Tragedy, horror, and war demand a different sort of art. Writers who take up such subjects cannot be concerned only with beauty. They must balance aesthetics against ethics, and ask questions like, How do I write about someone who is dead? What gives me the right to tell his story?
Fire and Forget, written by veterans (and one Army wife), stands as the best fictional account of the wars of the last decade and the contemporary military experience, and as such, is utterly damning of the devil’s bargain the nation and its military have entered into.
"Belief in surviving POWs ‘could be regarded as the closest thing we have to a national religion.’ It is still difficult for me to read the questions that Gordo’s parents typed on the flyer: ‘Did you know our son?’ ‘Which camp was he in?’ ‘How was he treated?’ ‘Do you know if our son received any of our mail?’"
- Nick Ripatrazone, Men at War
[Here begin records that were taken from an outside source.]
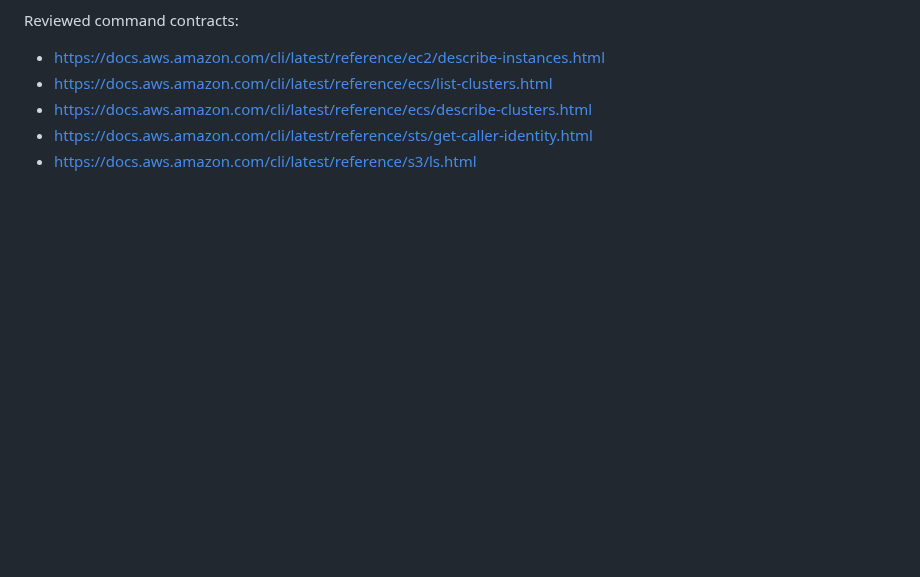
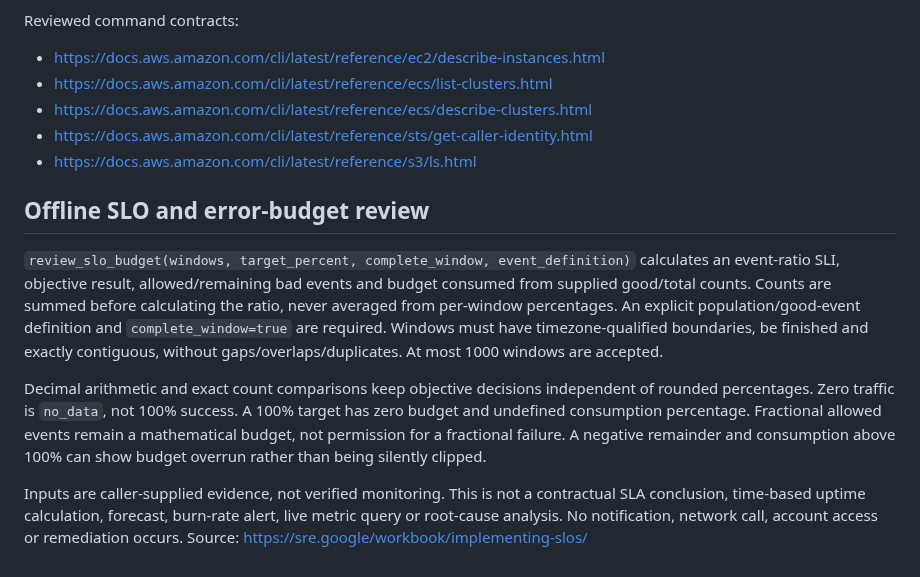
Before and after one commit to Ashokkunchala/Jarvis-Personal-AI, a Markdown page: docs/ABILITIES.md, the part around the change. Drawn GitHub-style; blank space fills up the shorter version.

```diff
--- a/docs/ABILITIES.md
+++ b/docs/ABILITIES.md
@@ -472,3 +472,25 @@ Reviewed command contracts:
 - https://docs.aws.amazon.com/cli/latest/reference/ecs/describe-clusters.html
 - https://docs.aws.amazon.com/cli/latest/reference/sts/get-caller-identity.html
 - https://docs.aws.amazon.com/cli/latest/reference/s3/ls.html
+
+## Offline SLO and error-budget review
+
+`review_slo_budget(windows, target_percent, complete_window, event_definition)`
+calculates an event-ratio SLI, objective result, allowed/remaining bad events
+and budget consumed from supplied good/total counts. Counts are summed before
+calculating the ratio, never averaged from per-window percentages. An explicit
+population/good-event definition and `complete_window=true` are required.
+Windows must have timezone-qualified boundaries, be finished and exactly
+contiguous, without gaps/overlaps/duplicates. At most 1000 windows are accepted.
+
+Decimal arithmetic and exact count comparisons keep objective decisions
+independent of rounded percentages. Zero traffic is `no_data`, not 100%
+success. A 100% target has zero budget and undefined consumption percentage.
+Fractional allowed events remain a mathematical budget, not permission for a
+fractional failure. A negative remainder and consumption above 100% can show
+budget overrun rather than being silently clipped.
+
+Inputs are caller-supplied evidence, not verified monitoring. This is not a
+contractual SLA conclusion, time-based uptime calculation, forecast, burn-rate
+alert, live metric query or root-cause analysis. No notification, network call,
+account access or remediation occurs. Source: https://sre.google/workbook/implementing-slos/
```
Is it any wonder that W. H. Auden grumbled that the Lidice massacre had inspired nothing more than “versified trash”?